**YOUR OBJECTIVE**
The response should be an exact copy of the records, with the pictures removed.

BEGIN DATA FOR THE TASK

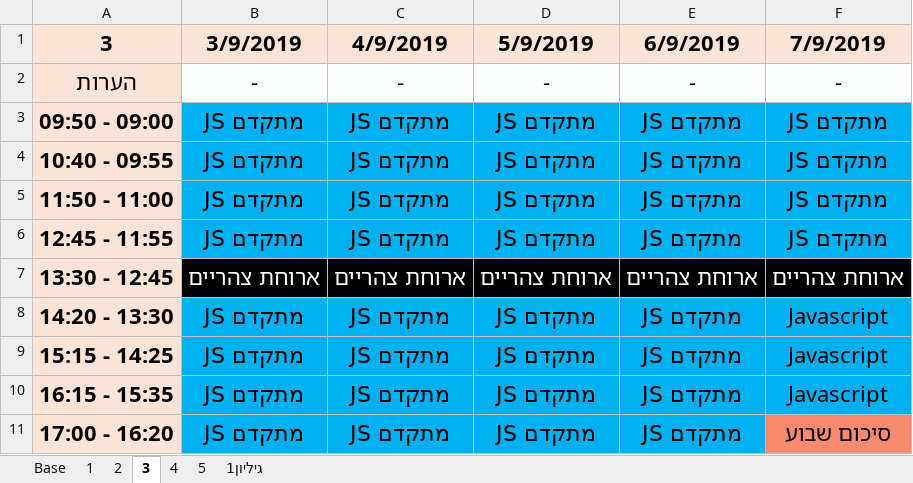
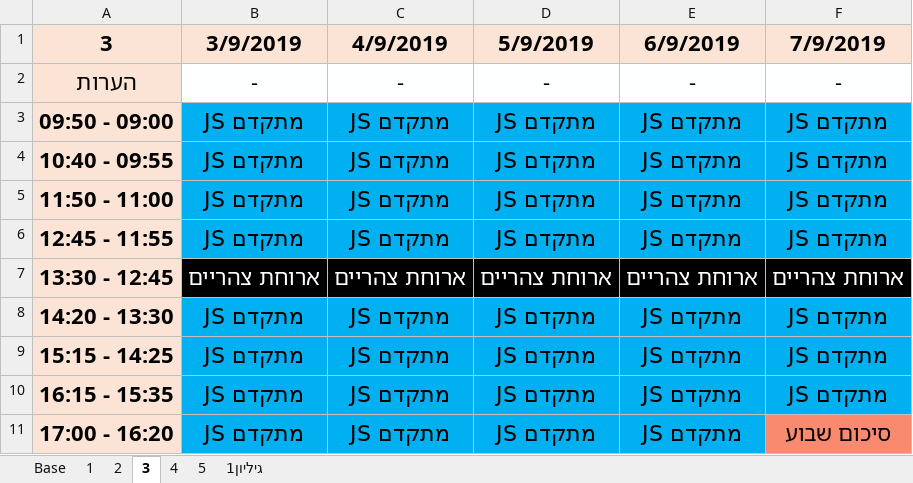
Before and after one commit to Ronso007/LUZ, an Excel workbook: LUZ2.xlsx, sheet 3, drawn as a sheet; values as stored, in another font and other column widths than the file's, no borders; charts and pictures not drawn; the diff names each change by its address in the sheet, - before the commit and + after, or states it on an @@ line.

Commit message:
changed luz

```diff
--- a/LUZ2.xlsx (sheet 3)
+++ b/LUZ2.xlsx (sheet 3)
-F8:F10 (7/9/2019): Javascript
+F8:F10 (7/9/2019): JS מתקדם
```
Also changed, not shown: sheet 4, charts or pictures.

END DATA FOR THE TASK

**EXERCISE RESULT**
Before and after one commit to Ronso007/LUZ, an Excel workbook: LUZ2.xlsx, sheet 3, drawn as a sheet; values as stored, in another font and other column widths than the file's, no borders; charts and pictures not drawn; the diff names each change by its address in the sheet, - before the commit and + after, or states it on an @@ line.

Commit message:
changed luz

```diff
--- a/LUZ2.xlsx (sheet 3)
+++ b/LUZ2.xlsx (sheet 3)
-F8:F10 (7/9/2019): Javascript
+F8:F10 (7/9/2019): JS מתקדם
```
Also changed, not shown: sheet 4, charts or pictures.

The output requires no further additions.